:: Instructions to follow ::
Scan the entries below for the string "textbackslash" and copy every line where it turns up.
··· Dataset records ···
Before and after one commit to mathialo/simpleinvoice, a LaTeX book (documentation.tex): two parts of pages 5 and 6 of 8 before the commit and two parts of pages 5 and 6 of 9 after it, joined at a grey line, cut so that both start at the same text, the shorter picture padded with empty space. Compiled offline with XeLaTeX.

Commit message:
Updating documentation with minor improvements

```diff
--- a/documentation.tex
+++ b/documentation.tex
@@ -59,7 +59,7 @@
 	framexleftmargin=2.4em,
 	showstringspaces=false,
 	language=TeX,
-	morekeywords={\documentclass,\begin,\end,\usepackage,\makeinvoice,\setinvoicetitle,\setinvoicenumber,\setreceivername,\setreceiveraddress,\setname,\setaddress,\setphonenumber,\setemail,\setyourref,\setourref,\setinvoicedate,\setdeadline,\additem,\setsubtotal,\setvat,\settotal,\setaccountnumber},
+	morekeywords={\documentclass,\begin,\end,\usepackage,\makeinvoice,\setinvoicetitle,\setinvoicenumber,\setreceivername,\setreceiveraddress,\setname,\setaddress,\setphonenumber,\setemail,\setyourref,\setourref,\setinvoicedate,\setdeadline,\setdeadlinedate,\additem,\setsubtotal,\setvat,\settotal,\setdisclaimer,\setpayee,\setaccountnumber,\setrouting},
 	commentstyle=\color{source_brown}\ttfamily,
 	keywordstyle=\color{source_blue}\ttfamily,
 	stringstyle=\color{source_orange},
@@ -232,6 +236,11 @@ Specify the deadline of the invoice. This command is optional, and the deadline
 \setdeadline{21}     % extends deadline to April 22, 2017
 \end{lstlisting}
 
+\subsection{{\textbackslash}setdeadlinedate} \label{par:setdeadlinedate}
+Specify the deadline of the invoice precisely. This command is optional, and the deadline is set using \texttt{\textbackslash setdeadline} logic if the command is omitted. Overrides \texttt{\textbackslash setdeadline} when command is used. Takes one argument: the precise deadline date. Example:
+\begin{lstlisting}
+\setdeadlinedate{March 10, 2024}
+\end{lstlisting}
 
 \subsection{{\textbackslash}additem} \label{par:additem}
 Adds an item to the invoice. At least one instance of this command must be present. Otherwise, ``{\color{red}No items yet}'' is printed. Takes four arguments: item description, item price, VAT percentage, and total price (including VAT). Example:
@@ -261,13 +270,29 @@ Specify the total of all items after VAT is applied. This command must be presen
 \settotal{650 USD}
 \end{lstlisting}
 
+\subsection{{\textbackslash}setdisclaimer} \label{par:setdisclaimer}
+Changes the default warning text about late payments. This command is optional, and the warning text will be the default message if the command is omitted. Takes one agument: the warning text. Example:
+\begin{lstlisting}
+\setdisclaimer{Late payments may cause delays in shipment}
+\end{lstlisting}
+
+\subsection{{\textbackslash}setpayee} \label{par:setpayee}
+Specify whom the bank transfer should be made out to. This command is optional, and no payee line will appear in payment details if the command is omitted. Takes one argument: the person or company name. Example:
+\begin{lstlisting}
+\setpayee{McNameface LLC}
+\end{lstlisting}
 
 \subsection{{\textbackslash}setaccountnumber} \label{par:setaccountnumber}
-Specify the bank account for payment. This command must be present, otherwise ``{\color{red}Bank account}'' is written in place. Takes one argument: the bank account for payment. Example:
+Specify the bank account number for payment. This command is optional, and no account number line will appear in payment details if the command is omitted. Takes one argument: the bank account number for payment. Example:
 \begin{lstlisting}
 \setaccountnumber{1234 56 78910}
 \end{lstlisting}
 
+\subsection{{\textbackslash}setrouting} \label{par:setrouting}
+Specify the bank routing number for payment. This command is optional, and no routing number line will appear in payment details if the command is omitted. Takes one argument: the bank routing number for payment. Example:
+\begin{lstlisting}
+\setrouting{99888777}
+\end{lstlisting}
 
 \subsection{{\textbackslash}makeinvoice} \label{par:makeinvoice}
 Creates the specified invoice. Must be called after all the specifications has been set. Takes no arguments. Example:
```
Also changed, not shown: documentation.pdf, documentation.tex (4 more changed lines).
···
:: Solution to this task ::
+\subsection{{\textbackslash}setdeadlinedate} \label{par:setdeadlinedate}
+Specify the deadline of the invoice precisely. This command is optional, and the deadline is set using \texttt{\textbackslash setdeadline} logic if the command is omitted. Overrides \texttt{\textbackslash setdeadline} when command is used. Takes one argument: the precise deadline date. Example:
 \subsection{{\textbackslash}additem} \label{par:additem}
+\subsection{{\textbackslash}setdisclaimer} \label{par:setdisclaimer}
+\subsection{{\textbackslash}setpayee} \label{par:setpayee}
 \subsection{{\textbackslash}setaccountnumber} \label{par:setaccountnumber}
+\subsection{{\textbackslash}setrouting} \label{par:setrouting}
 \subsection{{\textbackslash}makeinvoice} \label{par:makeinvoice}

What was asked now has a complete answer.